With global grain demand so strong, agricultural markets have come to rely on near-perfect global growing conditions to support record-breaking crops. If weather trends turn for the worse any resulting degradation in yields will have a huge impact on global inventories. Any adverse weather conditions in any of the world’s growing basins negatively impacting yields could cause global grain inventories to swing from record surpluses to huge deficits in a very short time with huge upward pressure on grain prices.
Signs of supply discipline
One of the best signs of a commodity market that is close to finding a floor is supply discipline, i.e. mothballing mines in a bid to take supply out of the market. We have seen it in other commodity markets in the past few years – Glencore’s decision to mothball a third of its zinc output in 2015 and Cameco’s more recent decision to shut their McArthur River and Key Lake uranium mines. We are starting to see that in the potash market now too. In late 2017 Canadian producer idled two of its mines for around two months while also running production at their most profitable mine (Bethune) around 400,000 tonnes lower than what the nameplate capacity would imply.
New projects delivering less than anticipated, and supply restraints (including idling and closures) have kept the market relatively tight. However, new capacity is coming online this year, notably in Canada and Russia, although the sector has a history of large greenfield projects typically taking much longer to commission and ramp up than advertised.

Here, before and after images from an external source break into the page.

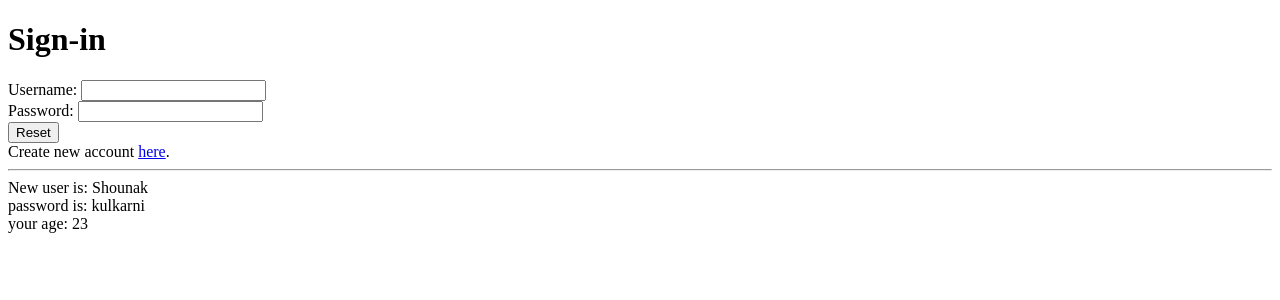
Repository: shounakmk219/training
Page: http://localhost/Fakebook/
The author's editor kept a copy of each file at every save. The page is drawn from the files as they stood at one save, then again after the next save.
The browser window is 1280 px wide. The pictures show the whole page.
The page is served by Tomcat 9.

Above is the page before, as saved 2019-07-10 10:10:31.

After the next save:
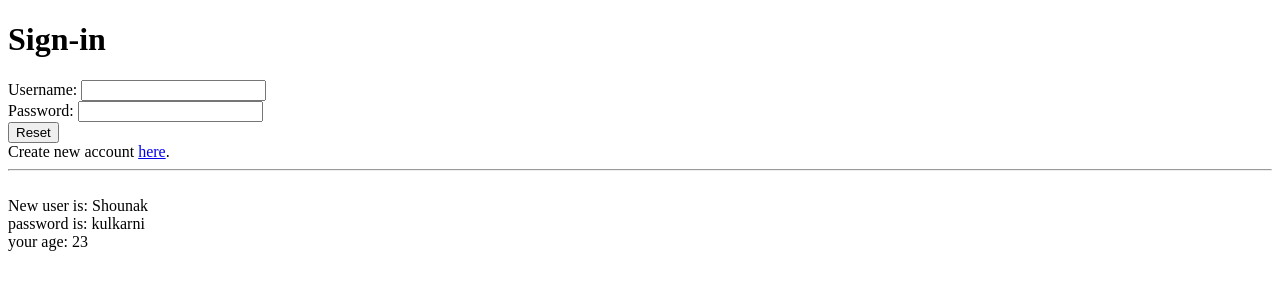
Saved 7 s later.
--- a/week2/Fakebook/WebContent/index.jsp
+++ b/week2/Fakebook/WebContent/index.jsp
@@ -14,7 +14,7 @@
 		<input type="submit" value="Sign-in">
 		<input type="reset" value="Reset">
 	</form>
-	Create new account <a href="sign-up">here</a>.<hr>
+	Create new account <a href="sign-up">here</a>.<hr><br>
 	<jsp:useBean id="p1" class="com.model.Profile"></jsp:useBean>
 	<jsp:setProperty property="uname" name="p1" value="Shounak"/>
 	<jsp:setProperty property="password" name="p1" value="kulkarni"/>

The risk of sudden supply shocks is always a feature of the potash market. In 2006, Uralkali lost a mine after a sinkhole wider than 100 meters opened above the site. In 2014, a flood at Uralkali boosted prices at a time when companies were curbing output following the breakup of the company’s sales alliance with Belarus. In March this year the ceiling of a potash mine in Belarus collapsed. Although the accident has not affected mine output, it reminded the market how vulnerable the industry is. According to Goldman Sachs the removal of just one of Belaruskali’s mines would take out about 2.5 million tons, or roughly 4% of global production.
Steepening production cost curve
Production costs have been driven down by the depreciation of key potash producing countries. Between 2013 and 2015 the cash cost for the lowest two potash producers halved as a result of currency depreciation. The increasing risk of protectionist measures by the US and retaliatory measures by many of its trading partners, a slew of bad news emanating out of many emerging economies and investors continued attraction to the dollar has led to the recent battering to emerging market currencies. Potash producing countries have not escaped the selloff suggesting that production costs at the low end of the cost curve are much lower than shown in the chart below. At the same time the production cost of marginal producers has risen sharply as energy, material and labour costs have increased. Together this has resulted in a gradual steeping in the potash production cost curve.
The potash market is one of the most opaque commodity markets. The major producers publish little in the way of information about their activities. However, all commodity markets share some similarities. They all follow cycles of varying length and depth. Right now the potash market looks very depressed, but there are encouraging signs that the low is in, particularly evidence of supply discipline.
What is less clear is the extent to which buyers of potash are under pressure to pay higher prices. There are long term demand pressures of course, but in the short term, without a spark that leads to an increase in demand, its difficult to be clear when the market will be forced to move higher.
Early days for the potash market. One I will be keeping my radar on during the rest of the year.
You can listen to me talking about the potash market here with Mike Alkin.